Rhondee Benjamin-Johnson, The Lewin Group 
Joshua J Fenton, University of California, Davis 
*Rebecca A Hubbard, Group Health Research Institute 
Tracy L Onega, Dartmouth Medical School 
Rebecca Smith-Bindman, University of California, San Francisco 
Weiwei Zhu, Group Health Research Institute 

Keywords: classification, empirical Bayes, Medicare, profiling, quality assessment

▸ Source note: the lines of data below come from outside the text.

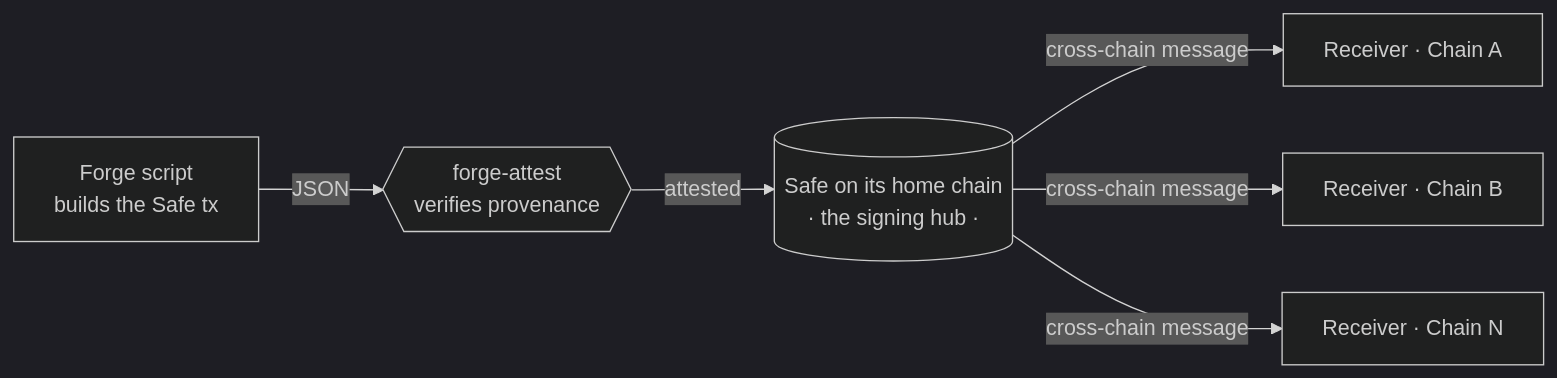
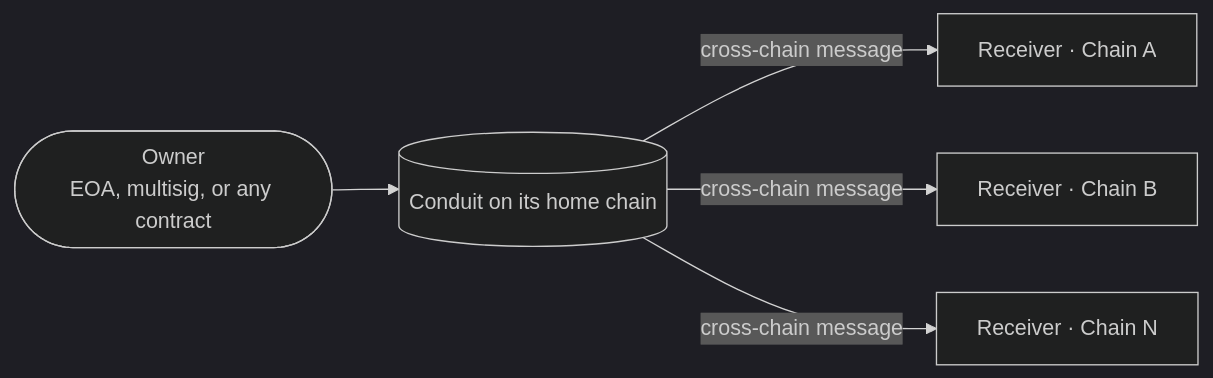
Before and after one commit to crossecute/.github: the diagram in profile/README.md, drawn with Mermaid (dark theme). The commit also changed other lines of this file and 1 other file, not shown here.

First line of the commit message:
docs(profile): describe the owner as any address, not a Safe

````diff
--- a/profile/README.md
+++ b/profile/README.md
@@ -33,8 +33,7 @@
 ```mermaid
 flowchart LR
-  script["Forge script<br/>builds the Safe tx"] -->|JSON| attest{{"forge-attest<br/>verifies provenance"}}
-  attest -->|attested| safe[("Safe on its home chain<br/>· the signing hub ·")]
-  safe -->|cross-chain message| a["Receiver · Chain A"]
-  safe -->|cross-chain message| b["Receiver · Chain B"]
-  safe -->|cross-chain message| n["Receiver · Chain N"]
+  owner(["Owner<br/>EOA, multisig, or any contract"]) --> home[("Conduit on its home chain")]
+  home -->|cross-chain message| a["Receiver · Chain A"]
+  home -->|cross-chain message| b["Receiver · Chain B"]
+  home -->|cross-chain message| n["Receiver · Chain N"]
 ```
````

Assessing and reporting the comparative performance of health care providers is one of several approaches to meaningful quality measurement that is associated with improvements in provider performance. Data from Medicare, which insures 50 million Americans, are a potentially highly valuable source of information on provider performance. However, systematic evaluation of Medicare claims-based approaches to provider profiling is needed to ensure that error arising from both random variability and imperfect performance of claims-based measures does not result in erroneous estimates of provider performance. Motivated by the case of screening mammography quality improvement in which several claim-based measures for performance have been developed, we investigated claims-based approaches to classifying providers as failing to meet guideline performance thresholds. We investigated classification accuracy as a function of sensitivity and specificity of the claims-based algorithm, provider volume, and outcome prevalence. We used simulation studies to calculate sensitivity and specificity for identifying poor performing providers based on three statistical approaches: a method based on maximum likelihood point estimates alone, a maximum likelihood approach incorporating uncertainty via confidence intervals, and an empirical Bayes approach. In a population with mean outcome frequency of 8.5%, similar to the distribution for mammography recall rates, the Bayesian approach identified 72% of providers truly exceeding a performance threshold of 12%. However, in a population with mean outcome frequency of just 6 per 1000, similar to the distribution of breast cancer detection rates, this approach identified <1% of providers with true performance below 2 per 1000. Maximum likelihood-based approaches identified a higher proportion of poor performing providers but at the cost of erroneously flagging a higher proportion of adequate performers as poor performers. Although claims-based algorithms have the potential to accurately classify providers on a common outcome measure like mammography recall rate, they had poor accuracy for a rare outcome like breast cancer detection rate. For a rare outcome, even slightly imperfect claims-based algorithm performance leads to poor classification accuracy for profiling provider performance. Any claims-based profiling approach must be validated and carefully assessed before being considered for use in targeted quality improvement.